Last year, we wrote 21 Ways to Fund Author Visits, focusing on ideas librarians and teachers can do to raise money for equipment, special projects, and author visits. As I bought some lemonade from a neighborhood stand the other day, I realized we’d left a big part out of our list: the kids!
Children are wonderful entrepreneurs, and getting them involved with raising funds helps to build excitement about the event itself. Win win.
So here are 5 fun ideas to get you and your students started on raising funds for author visits and more.
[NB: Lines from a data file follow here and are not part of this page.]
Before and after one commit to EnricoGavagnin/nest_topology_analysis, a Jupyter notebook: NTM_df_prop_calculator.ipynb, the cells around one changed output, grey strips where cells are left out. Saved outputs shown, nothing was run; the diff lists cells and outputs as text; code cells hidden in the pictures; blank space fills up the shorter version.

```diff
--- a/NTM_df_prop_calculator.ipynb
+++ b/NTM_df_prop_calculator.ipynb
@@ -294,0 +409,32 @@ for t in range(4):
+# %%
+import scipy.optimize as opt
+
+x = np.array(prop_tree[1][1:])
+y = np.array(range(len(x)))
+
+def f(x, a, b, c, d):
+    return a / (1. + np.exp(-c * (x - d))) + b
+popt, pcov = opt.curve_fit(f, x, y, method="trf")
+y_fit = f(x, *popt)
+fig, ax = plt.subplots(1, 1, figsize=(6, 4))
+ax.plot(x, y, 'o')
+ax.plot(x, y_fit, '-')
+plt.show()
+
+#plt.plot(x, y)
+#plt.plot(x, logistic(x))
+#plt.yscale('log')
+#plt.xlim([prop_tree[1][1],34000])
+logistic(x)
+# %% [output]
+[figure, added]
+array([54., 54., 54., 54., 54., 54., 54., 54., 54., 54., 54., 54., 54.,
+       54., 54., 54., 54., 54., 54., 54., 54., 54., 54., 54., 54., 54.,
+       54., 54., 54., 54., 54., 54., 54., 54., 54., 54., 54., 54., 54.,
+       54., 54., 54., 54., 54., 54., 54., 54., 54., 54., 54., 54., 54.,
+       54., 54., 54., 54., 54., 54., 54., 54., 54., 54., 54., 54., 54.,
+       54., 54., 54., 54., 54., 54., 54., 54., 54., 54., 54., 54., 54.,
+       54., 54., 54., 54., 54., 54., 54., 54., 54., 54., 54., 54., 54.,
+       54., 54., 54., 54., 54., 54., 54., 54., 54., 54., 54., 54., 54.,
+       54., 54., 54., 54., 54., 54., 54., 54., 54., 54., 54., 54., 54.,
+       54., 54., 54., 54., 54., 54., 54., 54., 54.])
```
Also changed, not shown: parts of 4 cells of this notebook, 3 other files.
When I was little, my teacher had the brilliant idea of having us stay silent for 30 minutes to raise money for a charity. I can’t remember the charity now, but I remember gathering the pledges (no one thought we’d be able to do it) and those 30 minutes (we did it easily!). My class even made the local paper.
Pledge drives are a fun way for kids to feel like they’re contributing. And they can be organized for just about anything. To give kids more ownership of an author event, you could do a pledge drive for the number of books they read in a month, over the summer or in a school year, with the funds raised used for author events the following year. The kids could even help choose the authors. (We’ve got plenty that we can recommend.)
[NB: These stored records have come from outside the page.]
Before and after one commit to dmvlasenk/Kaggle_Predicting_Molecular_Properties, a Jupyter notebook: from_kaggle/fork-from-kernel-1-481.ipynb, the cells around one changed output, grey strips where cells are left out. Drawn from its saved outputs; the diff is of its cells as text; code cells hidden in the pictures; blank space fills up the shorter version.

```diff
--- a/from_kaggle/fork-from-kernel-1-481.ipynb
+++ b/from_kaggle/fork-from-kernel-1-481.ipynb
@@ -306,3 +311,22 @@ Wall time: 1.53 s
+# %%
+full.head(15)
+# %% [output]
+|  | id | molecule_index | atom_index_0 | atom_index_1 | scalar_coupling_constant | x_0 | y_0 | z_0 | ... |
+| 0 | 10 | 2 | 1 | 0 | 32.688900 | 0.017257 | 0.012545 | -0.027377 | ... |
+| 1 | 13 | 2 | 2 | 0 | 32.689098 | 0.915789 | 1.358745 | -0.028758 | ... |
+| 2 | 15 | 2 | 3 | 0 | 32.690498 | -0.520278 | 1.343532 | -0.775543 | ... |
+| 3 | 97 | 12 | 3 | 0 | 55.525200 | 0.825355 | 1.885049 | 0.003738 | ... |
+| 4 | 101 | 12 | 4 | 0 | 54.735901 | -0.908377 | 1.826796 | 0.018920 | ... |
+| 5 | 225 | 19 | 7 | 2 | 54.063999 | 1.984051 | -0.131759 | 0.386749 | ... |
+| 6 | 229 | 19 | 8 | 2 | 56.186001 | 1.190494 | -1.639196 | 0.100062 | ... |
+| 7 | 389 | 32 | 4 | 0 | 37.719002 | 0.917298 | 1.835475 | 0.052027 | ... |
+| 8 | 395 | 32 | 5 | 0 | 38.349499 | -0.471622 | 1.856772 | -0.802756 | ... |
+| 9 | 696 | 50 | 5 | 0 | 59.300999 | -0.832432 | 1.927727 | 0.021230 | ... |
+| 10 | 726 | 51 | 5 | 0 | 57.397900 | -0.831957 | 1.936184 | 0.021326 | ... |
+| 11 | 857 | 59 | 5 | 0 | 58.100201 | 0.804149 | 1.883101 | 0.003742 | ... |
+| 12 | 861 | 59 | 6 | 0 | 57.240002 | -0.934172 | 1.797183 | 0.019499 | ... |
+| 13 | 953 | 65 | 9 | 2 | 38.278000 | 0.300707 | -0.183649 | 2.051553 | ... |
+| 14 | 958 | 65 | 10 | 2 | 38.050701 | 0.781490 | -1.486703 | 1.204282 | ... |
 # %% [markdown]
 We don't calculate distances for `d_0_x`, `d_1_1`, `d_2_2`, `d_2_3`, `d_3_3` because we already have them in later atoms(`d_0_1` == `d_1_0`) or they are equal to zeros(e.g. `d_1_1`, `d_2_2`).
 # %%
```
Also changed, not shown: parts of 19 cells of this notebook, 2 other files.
Author visit pledge drives could even be targeted to a specific book. For example, kids could do a Random Acts of Kindness Pledge Drive to raise funds for an author visit with Bethany Hegedus talking about her GRANDFATHER GANDHI books. Pledges could be collected for each Act of Kindness the kids do in a week or month. Or perhaps kids could get pledges for gardening, like planting flowers to beautify their school, as they raise funds for an author visit for Erzsi Deak‘s PUMPKIN TIME! or Ammi-Joan Paquette‘s “Tiptoe Into Nature!” presentation.
With the rise of online printing, making calendars has become a fun and creative way to raise funds. An online search brings up numerous companies that print calendars, with varying costs and services, and even some that specialize in calendars for fundraising. Choose one that best fits your needs and abilities, for example whether you can design it yourself or want to use their template.
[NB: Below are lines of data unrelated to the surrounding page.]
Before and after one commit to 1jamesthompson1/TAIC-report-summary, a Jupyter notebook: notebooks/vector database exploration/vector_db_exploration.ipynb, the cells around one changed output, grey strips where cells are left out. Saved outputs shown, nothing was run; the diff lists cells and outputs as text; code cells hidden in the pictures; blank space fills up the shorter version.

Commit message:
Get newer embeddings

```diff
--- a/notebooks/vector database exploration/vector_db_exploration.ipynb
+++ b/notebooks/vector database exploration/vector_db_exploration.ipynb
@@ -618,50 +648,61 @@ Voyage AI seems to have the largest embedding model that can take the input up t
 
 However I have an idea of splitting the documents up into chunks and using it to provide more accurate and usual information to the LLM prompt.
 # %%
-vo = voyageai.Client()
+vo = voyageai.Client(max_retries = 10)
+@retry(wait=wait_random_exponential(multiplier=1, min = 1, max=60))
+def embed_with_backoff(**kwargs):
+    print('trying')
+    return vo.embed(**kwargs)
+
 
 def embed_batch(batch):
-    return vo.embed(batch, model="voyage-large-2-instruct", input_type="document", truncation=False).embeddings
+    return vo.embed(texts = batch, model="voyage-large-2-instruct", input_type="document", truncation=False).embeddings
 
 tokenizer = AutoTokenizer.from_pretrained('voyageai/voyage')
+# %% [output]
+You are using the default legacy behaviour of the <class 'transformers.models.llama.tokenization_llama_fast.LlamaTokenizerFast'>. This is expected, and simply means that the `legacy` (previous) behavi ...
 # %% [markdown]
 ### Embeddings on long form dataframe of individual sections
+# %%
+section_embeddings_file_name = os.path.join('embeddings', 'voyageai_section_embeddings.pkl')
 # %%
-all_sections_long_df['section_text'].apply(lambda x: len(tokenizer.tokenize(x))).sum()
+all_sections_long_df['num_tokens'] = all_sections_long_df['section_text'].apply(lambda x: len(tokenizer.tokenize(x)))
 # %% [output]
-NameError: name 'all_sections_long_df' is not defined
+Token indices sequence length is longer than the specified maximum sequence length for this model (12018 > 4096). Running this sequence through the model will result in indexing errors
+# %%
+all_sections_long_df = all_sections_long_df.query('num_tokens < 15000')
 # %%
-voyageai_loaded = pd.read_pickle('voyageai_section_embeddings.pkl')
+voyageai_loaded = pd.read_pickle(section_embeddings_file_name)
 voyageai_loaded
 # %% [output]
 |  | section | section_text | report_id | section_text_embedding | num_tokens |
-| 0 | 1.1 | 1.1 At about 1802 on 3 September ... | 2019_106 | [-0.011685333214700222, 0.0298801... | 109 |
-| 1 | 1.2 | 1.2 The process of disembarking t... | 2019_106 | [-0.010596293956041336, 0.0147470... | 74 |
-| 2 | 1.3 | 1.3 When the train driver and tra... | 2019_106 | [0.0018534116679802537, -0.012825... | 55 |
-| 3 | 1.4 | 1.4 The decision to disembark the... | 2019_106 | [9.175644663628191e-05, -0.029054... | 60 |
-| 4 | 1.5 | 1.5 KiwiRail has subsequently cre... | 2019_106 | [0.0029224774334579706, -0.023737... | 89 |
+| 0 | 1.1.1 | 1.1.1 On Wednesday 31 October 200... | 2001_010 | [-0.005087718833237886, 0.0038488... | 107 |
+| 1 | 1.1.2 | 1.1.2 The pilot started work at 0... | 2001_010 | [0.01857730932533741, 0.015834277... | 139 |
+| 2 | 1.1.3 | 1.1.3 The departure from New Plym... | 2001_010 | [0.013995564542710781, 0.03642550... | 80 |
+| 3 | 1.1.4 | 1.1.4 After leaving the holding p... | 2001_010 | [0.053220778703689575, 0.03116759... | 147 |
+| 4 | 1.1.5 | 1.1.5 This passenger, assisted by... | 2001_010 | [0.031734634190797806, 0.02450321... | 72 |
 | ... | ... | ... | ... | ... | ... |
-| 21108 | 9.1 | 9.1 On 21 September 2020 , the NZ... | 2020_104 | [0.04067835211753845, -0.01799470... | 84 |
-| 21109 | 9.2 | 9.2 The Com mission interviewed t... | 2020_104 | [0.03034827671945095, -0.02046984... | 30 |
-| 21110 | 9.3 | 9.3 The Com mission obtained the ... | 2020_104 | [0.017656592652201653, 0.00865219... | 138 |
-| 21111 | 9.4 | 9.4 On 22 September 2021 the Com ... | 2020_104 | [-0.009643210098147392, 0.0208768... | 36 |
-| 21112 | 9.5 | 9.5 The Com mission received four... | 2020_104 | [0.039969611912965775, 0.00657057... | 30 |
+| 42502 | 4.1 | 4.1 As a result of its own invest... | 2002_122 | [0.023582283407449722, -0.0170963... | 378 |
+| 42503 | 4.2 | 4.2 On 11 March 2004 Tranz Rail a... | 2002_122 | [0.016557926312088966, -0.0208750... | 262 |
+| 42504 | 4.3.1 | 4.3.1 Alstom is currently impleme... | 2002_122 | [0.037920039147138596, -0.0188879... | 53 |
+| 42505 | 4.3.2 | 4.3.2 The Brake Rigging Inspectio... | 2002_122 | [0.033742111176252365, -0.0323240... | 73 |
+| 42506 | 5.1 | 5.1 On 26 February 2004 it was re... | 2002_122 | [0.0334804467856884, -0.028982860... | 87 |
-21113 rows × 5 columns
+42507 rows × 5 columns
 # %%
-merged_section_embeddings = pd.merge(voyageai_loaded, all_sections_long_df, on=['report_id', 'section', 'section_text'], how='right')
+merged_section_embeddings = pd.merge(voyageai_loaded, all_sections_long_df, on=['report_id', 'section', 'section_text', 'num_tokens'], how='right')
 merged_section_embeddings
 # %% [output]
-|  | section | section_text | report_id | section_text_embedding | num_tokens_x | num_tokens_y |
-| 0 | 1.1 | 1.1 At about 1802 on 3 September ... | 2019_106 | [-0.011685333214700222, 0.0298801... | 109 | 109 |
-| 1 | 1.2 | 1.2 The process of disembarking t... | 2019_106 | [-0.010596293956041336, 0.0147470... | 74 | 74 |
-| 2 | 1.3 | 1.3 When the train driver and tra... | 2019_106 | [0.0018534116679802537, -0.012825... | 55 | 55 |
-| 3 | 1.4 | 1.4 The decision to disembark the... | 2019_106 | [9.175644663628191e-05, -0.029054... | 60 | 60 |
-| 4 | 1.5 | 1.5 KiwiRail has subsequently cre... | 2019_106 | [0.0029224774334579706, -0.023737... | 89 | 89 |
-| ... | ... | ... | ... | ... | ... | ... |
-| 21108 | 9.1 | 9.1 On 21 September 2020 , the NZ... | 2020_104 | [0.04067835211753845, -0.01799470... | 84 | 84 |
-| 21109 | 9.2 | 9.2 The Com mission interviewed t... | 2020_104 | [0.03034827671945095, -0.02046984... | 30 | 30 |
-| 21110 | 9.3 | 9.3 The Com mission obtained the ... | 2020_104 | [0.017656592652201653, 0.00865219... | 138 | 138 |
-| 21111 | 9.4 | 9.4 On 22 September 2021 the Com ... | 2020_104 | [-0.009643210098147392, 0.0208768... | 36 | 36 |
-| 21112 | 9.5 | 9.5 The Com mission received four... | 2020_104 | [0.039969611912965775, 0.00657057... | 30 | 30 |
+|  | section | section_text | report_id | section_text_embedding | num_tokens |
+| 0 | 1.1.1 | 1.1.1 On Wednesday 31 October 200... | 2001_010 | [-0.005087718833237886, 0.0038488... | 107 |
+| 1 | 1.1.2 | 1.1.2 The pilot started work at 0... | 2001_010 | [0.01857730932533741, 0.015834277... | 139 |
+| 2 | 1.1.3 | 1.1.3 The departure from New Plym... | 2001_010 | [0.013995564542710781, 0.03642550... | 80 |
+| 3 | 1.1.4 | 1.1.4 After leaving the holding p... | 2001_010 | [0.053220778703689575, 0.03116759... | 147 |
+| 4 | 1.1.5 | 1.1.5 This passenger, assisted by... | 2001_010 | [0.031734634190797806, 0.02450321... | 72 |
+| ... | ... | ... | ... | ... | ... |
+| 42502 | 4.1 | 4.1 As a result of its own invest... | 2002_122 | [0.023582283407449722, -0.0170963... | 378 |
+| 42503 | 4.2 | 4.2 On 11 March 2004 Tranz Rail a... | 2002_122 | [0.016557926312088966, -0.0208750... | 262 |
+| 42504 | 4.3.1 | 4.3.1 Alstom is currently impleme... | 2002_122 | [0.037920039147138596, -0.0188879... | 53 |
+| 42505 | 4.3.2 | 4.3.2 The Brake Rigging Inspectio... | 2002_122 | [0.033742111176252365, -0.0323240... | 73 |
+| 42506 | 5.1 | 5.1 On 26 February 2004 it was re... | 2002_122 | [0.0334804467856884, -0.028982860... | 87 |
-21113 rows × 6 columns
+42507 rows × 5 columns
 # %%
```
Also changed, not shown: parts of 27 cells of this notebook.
And the best part is, the children in your school can take this on as their own project. They can decide what to use for the art, design the calendar, choose colors, and write captions–with teacher supervision, of course. Imagine their smiling faces when they open the box of finished calendars they created. And imagine how quickly parents, family and friends will want to get their own copy.
For the artwork, kids could take photos, draw or paint, but these too can be geared toward your specific activity. Your students could re-create their favorite scenes from books, complete with costumes and props, and take photos for the calendar. Or they could draw or paint their favorite characters from books and combine them into collages for the each month. P.J. Hoover‘s TUT series has lots of mythical scenes that could be illustrated, or Janet Fox‘s THE CHARMED CHILDREN OF ROOKSKILL CASTLE. When the author comes for a visit with the funds raised, the children will relish the opportunity to show them the calendar that brought the author there.
Much like the calendar, a school cookbook can make a great fundraiser. Lots of children enjoy cooking, and parents, family and friends would love to buy a special cookbook. It’ll also make a great gift.
To customize the cookbook, children can choose their favorite recipes and even include a photo of themselves with the dish.
And recipes can be coordinated with the event for which you want to raise funds. For example, kids could think up their favorite pies for a THE GOOD-PIE PARTY party, like the book by Liz Garton Scanlon.
Literary Dinner Night
With the help of the PTA/PTO, put on a Literary Dinner Night. Students can read their own short stories, the PTA/PTO can provide food, and tickets can be sold.
Short stories could be inspired by the books they’re reading or pieces they worked on in class. Sarah Aronson teaches a workshop where students create their own stories. Using a pledge drive, for example, to bring in Sarah could lead to stories for a Literary Dinner Night, which can help raise funds for another author visit.
Pizza & Fun Time
Perhaps a favorite with kids, once a month the school library could hold Pizza & Fun Time during lunch or after school. The PTA/PTO or the cafeteria could provide the pizza, and the library could provide the fun. Maybe it’s a movie, a TV show, a game…maybe a different activity every month.
If enough students pay just a small entrance fee, you’ll be able to raise good money for all your needs. Maybe you can raise enough to have Emily Arrow do a storytime sing-along at a future Pizza & Fun Time.